As far as I understand, it is consistent with ZF that every set of real numbers is a Borel set. Furthermore, I know that relatively weak forms of the axiom of choice suffice to prove that $|\mathcal B| = \mathfrak c$. The standard proof that constructs the Borel hierarchy requires the regularty of $\omega_1$ (so, for example, countable choice) to show that the hierarchy collapses at $\omega_1$, and then requires -- as far as I can tell -- something like the well-orderability of $\mathbb R$ to show that $\aleph_1 \times \mathfrak c = \mathfrak c$.
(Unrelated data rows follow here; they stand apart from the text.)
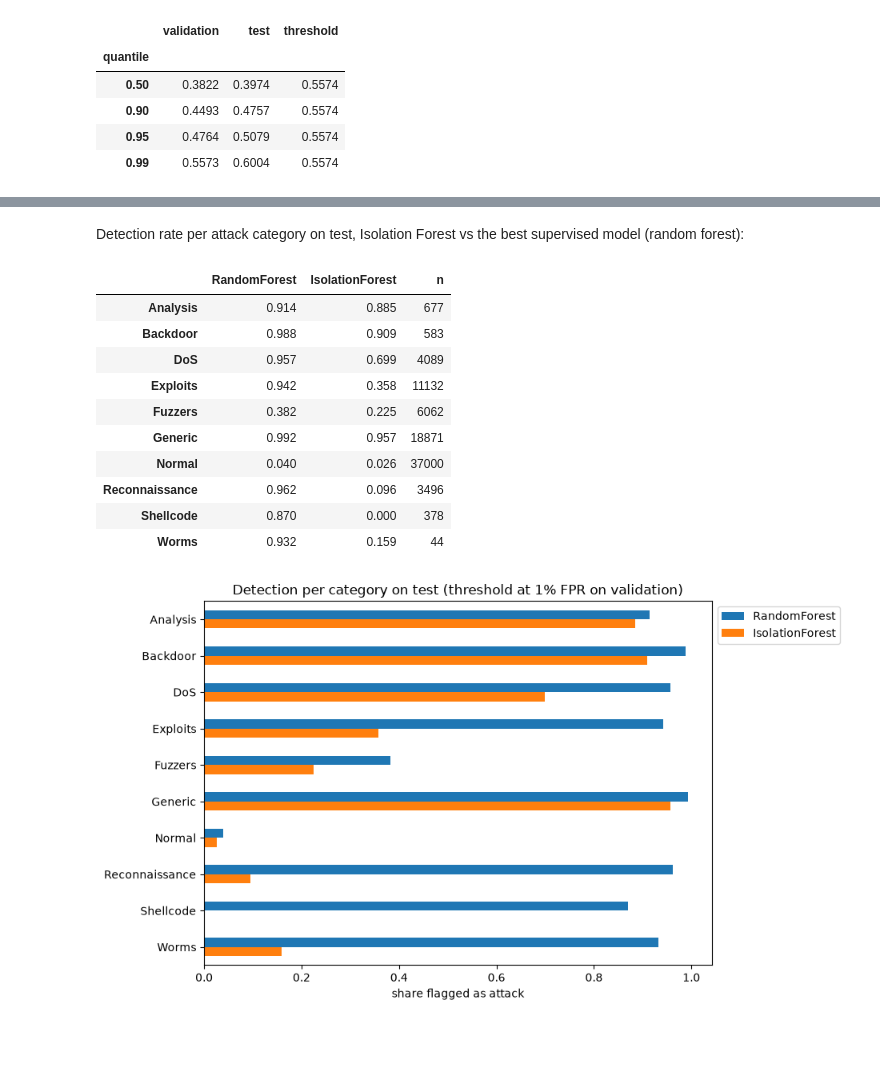
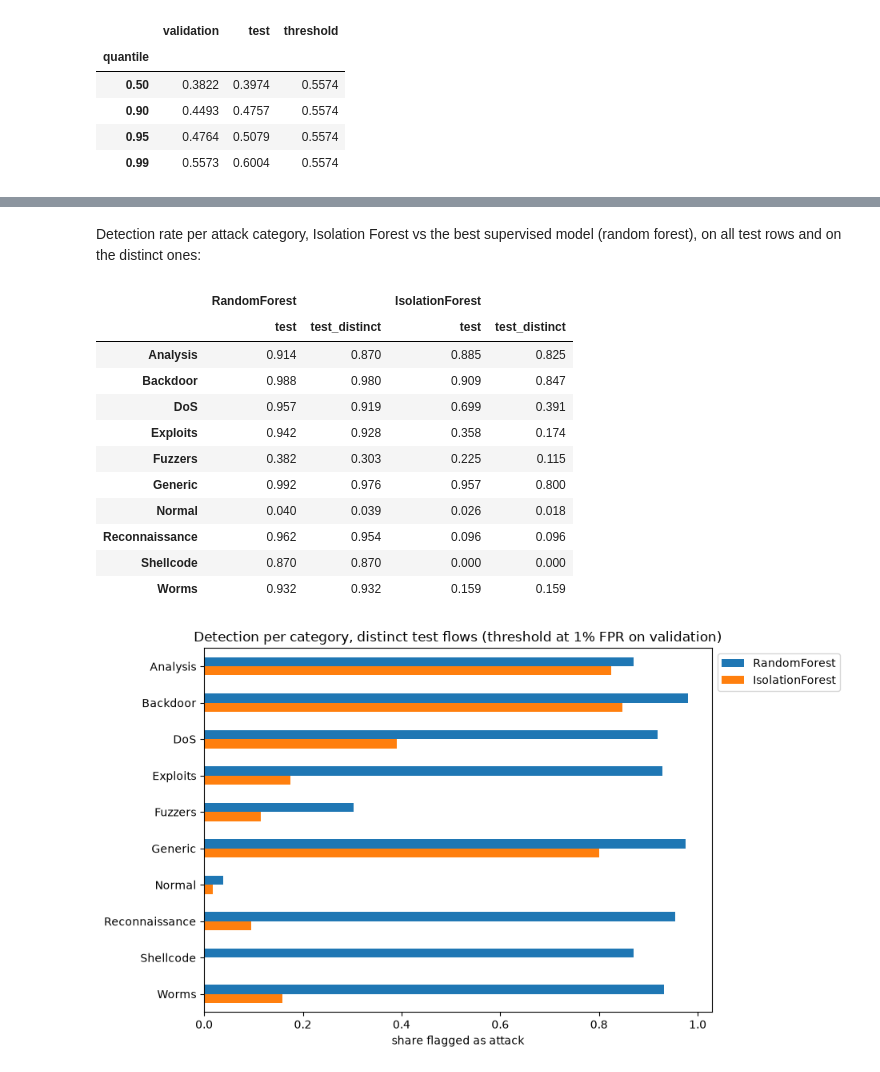
Before and after one commit to ZiGabiZi/Anomaly-detection-in-Network-traffic-using-ML, a Jupyter notebook: notebooks/03_anomaly.ipynb, the cells around one changed output, grey strips where cells are left out. Drawn from its saved outputs; the diff is of its cells as text; code cells hidden in the pictures; blank space fills up the shorter version.

```diff
--- a/notebooks/03_anomaly.ipynb
+++ b/notebooks/03_anomaly.ipynb
@@ -174,18 +173,0 @@ Validation has one row per feature vector, test is used as published and repeats
-# %%
-entry = next(r for r in json.loads(RESULTS_PATH.read_text(encoding="utf-8"))
-             if (r["model"], r["task"]) == ("RandomForest", "binary"))
-rf_params = {k: v for k, v in entry["params"].items() if k in RandomForestClassifier().get_params()}
-rf = make_pipeline(build_preprocessor(), RandomForestClassifier(random_state=42, n_jobs=-1, **rf_params)).fit(X_tr, y_tr)
-
-test_scores = {
-    "RandomForest": (rf.predict_proba(X_test)[:, 1], entry["test"]["threshold"]),
-    "IsolationForest": (s_test, threshold),
-}
-distinct = ~test_df.duplicated(FEATURES + ["attack_cat"]).to_numpy()
-
-repeated = {}
-for name, (scores, t) in test_scores.items():
-    for rows, mask in [("all rows", np.ones(len(X_test), dtype=bool)), ("distinct rows", distinct)]:
-        repeated[(name, rows)] = evaluate_binary(y_test[mask], scores[mask], t, categories=y_test_multi[mask])
-
-pd.DataFrame({k: {m: v[m] for m in ["n", "recall", "fpr", "precision"]} for k, v in repeated.items()}).T.round(4)
@@ -215,36 +174,36 @@ pd.DataFrame({
 # %% [markdown]
-Detection rate per attack category on test, Isolation Forest vs the best supervised model (random forest):
+Detection rate per attack category, Isolation Forest vs the best supervised model (random forest), on all test rows and on the distinct ones:
 # %%
-saved = {
-    name: results_table("binary", "test", ["by_category"]).loc[name, "by_category"]
+by_category = pd.DataFrame({
+    (name, subset): {c: v["flagged"] for c, v in results_table("binary", subset, ["by_category"]).loc[name, "by_category"].items()}
     for name in ["RandomForest", "IsolationForest"]
-}
-by_category = pd.DataFrame({name: {c: v["flagged"] for c, v in cats.items()} for name, cats in saved.items()})
-by_category["n"] = pd.Series({c: v["n"] for c, v in saved["IsolationForest"].items()})
+    for subset in ["test", "test_distinct"]
+})
 by_category.round(3)
 # %% [output]
-|  | RandomForest | IsolationForest | n |
-| Analysis | 0.914 | 0.885 | 677 |
-| Backdoor | 0.988 | 0.909 | 583 |
-| DoS | 0.957 | 0.699 | 4089 |
-| Exploits | 0.942 | 0.358 | 11132 |
-| Fuzzers | 0.382 | 0.225 | 6062 |
-| Generic | 0.992 | 0.957 | 18871 |
-| Normal | 0.040 | 0.026 | 37000 |
-| Reconnaissance | 0.962 | 0.096 | 3496 |
-| Shellcode | 0.870 | 0.000 | 378 |
-| Worms | 0.932 | 0.159 | 44 |
+|  | RandomForest |  | IsolationForest |  |
+|  | test | test_distinct | test | test_distinct |
+| Analysis | 0.914 | 0.870 | 0.885 | 0.825 |
+| Backdoor | 0.988 | 0.980 | 0.909 | 0.847 |
+| DoS | 0.957 | 0.919 | 0.699 | 0.391 |
+| Exploits | 0.942 | 0.928 | 0.358 | 0.174 |
+| Fuzzers | 0.382 | 0.303 | 0.225 | 0.115 |
+| Generic | 0.992 | 0.976 | 0.957 | 0.800 |
+| Normal | 0.040 | 0.039 | 0.026 | 0.018 |
+| Reconnaissance | 0.962 | 0.954 | 0.096 | 0.096 |
+| Shellcode | 0.870 | 0.870 | 0.000 | 0.000 |
+| Worms | 0.932 | 0.932 | 0.159 | 0.159 |
 # %%
-ax = by_category[["RandomForest", "IsolationForest"]].plot.barh(figsize=(9.5, 5.5))
+ax = by_category.xs("test_distinct", axis=1, level=1).plot.barh(figsize=(9.5, 5.5))
 ax.invert_yaxis()
 ax.set_xlabel("share flagged as attack")
-ax.set_title("Detection per category on test (threshold at 1% FPR on validation)")
+ax.set_title("Detection per category, distinct test flows (threshold at 1% FPR on validation)")
 ax.legend(loc="upper left", bbox_to_anchor=(1, 1))
 ax.figure.tight_layout()
 ax.figure.savefig(FIGURES_DIR / "anomaly_detection_by_category.png", dpi=120)
 plt.show()
 # %% [output]
-[figure, old version]
+[figure, new version]
 # %% [markdown]
 ## Conclusions
 
```
Also changed, not shown: parts of 10 cells of this notebook, 8 other files.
Can we relax this last 'requirement'? In particular, can we show that there are continuum-many Borel sets using only countable choice?